-------- Entries shown

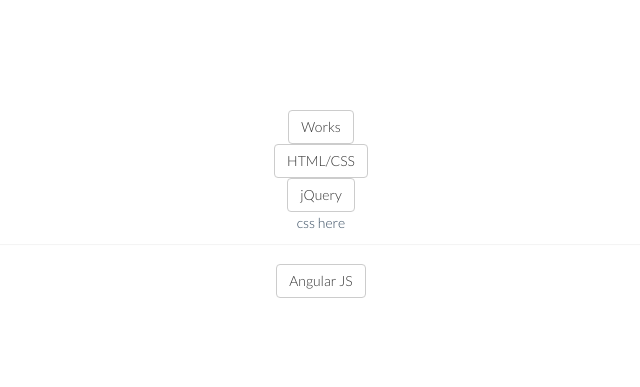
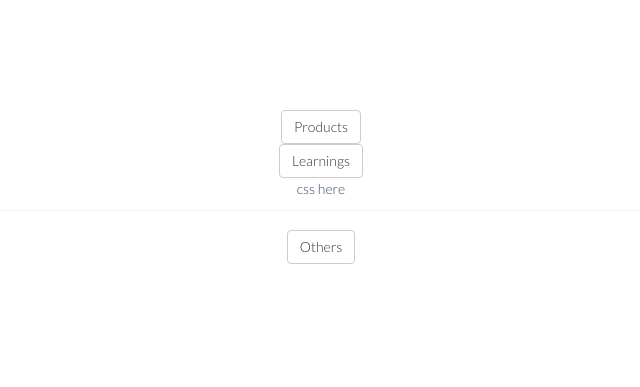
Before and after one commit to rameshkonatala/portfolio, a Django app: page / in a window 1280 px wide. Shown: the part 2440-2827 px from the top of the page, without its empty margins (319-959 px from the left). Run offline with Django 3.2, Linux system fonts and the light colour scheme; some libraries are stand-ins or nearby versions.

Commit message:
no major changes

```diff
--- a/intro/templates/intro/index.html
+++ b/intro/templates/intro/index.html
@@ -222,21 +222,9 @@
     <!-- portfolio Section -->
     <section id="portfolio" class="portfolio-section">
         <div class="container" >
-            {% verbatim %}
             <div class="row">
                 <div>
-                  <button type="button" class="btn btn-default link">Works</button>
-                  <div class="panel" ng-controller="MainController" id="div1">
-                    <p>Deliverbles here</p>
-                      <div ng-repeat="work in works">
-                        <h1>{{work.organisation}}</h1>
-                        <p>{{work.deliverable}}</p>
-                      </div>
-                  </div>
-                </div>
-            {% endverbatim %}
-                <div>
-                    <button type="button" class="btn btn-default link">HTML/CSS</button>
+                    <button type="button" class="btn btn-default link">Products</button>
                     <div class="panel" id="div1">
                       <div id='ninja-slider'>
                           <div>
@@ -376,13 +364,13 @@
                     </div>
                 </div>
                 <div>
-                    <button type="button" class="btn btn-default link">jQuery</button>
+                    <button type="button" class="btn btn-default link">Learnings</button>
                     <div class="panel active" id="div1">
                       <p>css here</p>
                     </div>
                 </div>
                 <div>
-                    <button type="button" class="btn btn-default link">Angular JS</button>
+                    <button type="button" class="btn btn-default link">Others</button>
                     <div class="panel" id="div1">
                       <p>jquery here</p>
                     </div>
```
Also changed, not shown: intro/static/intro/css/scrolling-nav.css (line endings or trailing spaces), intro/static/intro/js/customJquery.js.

----------------
-------- Entries shown

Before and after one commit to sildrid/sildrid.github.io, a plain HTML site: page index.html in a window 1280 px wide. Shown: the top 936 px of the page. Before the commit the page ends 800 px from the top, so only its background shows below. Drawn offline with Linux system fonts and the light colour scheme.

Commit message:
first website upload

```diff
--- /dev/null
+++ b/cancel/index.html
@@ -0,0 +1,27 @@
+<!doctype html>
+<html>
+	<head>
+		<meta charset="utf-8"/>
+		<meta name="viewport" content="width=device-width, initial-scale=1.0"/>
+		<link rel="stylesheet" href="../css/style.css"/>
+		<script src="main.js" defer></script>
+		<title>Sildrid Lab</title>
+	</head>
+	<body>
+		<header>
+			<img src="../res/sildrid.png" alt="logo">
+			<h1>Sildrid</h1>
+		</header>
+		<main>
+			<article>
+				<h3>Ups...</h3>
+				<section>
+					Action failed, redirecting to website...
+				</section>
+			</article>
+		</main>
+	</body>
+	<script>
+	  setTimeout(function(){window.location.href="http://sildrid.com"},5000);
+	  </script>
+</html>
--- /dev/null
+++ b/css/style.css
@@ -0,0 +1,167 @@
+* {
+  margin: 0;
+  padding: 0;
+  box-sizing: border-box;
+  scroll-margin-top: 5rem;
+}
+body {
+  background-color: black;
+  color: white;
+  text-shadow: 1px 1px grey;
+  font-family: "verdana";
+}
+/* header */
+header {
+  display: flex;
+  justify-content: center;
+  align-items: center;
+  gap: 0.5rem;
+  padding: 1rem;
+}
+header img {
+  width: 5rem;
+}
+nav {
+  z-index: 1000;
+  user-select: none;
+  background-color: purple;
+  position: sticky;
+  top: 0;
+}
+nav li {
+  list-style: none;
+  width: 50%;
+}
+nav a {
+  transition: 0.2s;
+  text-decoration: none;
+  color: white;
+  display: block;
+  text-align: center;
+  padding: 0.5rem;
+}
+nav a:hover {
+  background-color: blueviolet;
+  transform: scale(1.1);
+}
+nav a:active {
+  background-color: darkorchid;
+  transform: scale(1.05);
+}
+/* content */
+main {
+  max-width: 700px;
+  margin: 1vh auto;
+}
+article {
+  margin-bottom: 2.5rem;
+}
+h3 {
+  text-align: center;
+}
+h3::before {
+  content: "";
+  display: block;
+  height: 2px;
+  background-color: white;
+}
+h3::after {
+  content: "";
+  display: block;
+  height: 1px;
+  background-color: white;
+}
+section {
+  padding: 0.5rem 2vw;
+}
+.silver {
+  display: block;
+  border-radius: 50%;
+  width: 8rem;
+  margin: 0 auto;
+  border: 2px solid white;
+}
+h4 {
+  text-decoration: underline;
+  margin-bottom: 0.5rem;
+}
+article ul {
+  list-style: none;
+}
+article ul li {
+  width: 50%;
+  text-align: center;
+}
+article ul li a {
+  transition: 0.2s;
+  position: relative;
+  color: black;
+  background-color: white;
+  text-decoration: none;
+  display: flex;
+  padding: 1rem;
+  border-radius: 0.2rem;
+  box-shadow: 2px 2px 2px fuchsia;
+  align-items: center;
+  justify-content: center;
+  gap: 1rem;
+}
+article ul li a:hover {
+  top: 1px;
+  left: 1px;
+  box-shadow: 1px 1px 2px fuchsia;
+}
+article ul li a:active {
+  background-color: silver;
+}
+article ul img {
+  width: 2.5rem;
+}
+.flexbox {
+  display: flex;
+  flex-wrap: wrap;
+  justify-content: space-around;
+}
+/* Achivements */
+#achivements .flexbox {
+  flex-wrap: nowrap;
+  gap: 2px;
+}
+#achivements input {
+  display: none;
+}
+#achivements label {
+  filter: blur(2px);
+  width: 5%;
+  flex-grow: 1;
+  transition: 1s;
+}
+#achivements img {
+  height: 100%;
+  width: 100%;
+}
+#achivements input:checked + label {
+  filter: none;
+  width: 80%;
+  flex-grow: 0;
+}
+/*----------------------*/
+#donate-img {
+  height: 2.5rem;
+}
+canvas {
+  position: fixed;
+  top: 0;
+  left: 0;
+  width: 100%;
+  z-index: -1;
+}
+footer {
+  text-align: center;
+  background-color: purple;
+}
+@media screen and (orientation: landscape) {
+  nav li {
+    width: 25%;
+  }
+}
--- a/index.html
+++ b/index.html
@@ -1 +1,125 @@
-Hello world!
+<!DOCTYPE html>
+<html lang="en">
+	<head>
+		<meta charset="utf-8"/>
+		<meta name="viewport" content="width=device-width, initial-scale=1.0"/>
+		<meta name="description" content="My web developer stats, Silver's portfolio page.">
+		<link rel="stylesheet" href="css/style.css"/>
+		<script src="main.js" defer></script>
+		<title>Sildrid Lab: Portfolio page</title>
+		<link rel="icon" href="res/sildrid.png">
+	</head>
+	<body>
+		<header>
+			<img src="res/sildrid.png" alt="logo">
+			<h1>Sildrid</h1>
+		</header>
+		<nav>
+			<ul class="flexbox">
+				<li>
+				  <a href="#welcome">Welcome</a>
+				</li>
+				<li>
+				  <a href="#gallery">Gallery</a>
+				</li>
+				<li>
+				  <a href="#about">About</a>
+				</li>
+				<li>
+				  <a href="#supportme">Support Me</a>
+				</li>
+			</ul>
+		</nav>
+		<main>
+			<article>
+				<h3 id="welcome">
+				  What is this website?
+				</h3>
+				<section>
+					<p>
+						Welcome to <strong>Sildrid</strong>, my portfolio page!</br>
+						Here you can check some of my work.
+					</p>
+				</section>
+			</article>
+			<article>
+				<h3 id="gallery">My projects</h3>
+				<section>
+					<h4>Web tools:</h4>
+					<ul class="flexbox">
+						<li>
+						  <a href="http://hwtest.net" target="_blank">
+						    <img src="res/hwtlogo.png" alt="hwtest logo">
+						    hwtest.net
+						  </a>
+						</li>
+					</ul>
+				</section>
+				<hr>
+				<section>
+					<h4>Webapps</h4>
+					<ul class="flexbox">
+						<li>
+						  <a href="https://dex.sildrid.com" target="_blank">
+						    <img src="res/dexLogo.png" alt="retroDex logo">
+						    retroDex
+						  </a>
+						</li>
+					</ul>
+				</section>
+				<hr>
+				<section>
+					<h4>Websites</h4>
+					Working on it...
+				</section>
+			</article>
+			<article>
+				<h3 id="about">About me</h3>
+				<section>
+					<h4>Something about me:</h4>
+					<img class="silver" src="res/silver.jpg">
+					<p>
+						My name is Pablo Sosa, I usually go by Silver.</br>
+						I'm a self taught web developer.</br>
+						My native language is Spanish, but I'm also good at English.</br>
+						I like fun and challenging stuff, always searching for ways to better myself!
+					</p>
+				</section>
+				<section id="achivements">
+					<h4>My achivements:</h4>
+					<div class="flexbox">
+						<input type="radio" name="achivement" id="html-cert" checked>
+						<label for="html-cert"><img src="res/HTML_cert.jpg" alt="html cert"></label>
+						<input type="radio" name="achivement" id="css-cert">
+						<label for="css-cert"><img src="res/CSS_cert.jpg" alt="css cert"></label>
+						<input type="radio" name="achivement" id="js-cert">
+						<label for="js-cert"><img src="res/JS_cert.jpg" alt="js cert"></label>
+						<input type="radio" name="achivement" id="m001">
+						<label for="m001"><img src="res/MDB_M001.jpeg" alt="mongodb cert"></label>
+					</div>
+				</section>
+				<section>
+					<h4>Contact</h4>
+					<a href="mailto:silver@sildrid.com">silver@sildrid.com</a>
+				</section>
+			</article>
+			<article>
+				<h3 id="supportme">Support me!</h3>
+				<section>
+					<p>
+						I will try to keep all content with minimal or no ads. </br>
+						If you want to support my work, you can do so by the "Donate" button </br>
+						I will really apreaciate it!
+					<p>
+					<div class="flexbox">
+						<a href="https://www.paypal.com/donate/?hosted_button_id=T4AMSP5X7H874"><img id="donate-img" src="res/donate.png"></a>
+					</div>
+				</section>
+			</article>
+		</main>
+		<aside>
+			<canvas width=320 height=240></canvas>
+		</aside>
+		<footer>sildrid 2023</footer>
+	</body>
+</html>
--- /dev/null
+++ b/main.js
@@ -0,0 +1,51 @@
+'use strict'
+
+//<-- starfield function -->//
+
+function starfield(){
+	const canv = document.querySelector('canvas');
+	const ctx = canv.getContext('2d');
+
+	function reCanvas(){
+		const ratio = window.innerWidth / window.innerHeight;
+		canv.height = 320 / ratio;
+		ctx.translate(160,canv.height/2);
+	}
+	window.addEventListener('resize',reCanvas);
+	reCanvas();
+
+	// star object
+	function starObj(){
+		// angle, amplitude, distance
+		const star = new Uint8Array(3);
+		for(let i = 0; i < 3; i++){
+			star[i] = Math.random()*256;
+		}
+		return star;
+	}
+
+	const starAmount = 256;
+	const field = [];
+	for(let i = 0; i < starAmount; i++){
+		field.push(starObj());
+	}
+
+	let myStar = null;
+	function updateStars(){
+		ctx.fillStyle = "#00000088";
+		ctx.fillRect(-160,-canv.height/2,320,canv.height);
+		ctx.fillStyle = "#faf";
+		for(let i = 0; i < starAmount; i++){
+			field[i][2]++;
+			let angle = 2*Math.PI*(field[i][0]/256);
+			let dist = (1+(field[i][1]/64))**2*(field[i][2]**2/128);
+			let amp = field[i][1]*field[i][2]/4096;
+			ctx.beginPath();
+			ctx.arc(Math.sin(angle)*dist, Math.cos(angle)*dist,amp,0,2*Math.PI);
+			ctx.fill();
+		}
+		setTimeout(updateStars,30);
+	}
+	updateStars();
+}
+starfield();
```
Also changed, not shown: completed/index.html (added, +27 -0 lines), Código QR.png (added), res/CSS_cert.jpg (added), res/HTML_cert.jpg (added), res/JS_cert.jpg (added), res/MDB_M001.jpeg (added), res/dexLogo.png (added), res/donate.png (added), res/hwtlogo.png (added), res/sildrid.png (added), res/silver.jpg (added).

----------------

Exercise objective: Copy every line above in which the string "default" shows up.

Solution to this problem:
-                  <button type="button" class="btn btn-default link">Works</button>
-                    <button type="button" class="btn btn-default link">HTML/CSS</button>
+                    <button type="button" class="btn btn-default link">Products</button>
-                    <button type="button" class="btn btn-default link">jQuery</button>
+                    <button type="button" class="btn btn-default link">Learnings</button>
-                    <button type="button" class="btn btn-default link">Angular JS</button>
+                    <button type="button" class="btn btn-default link">Others</button>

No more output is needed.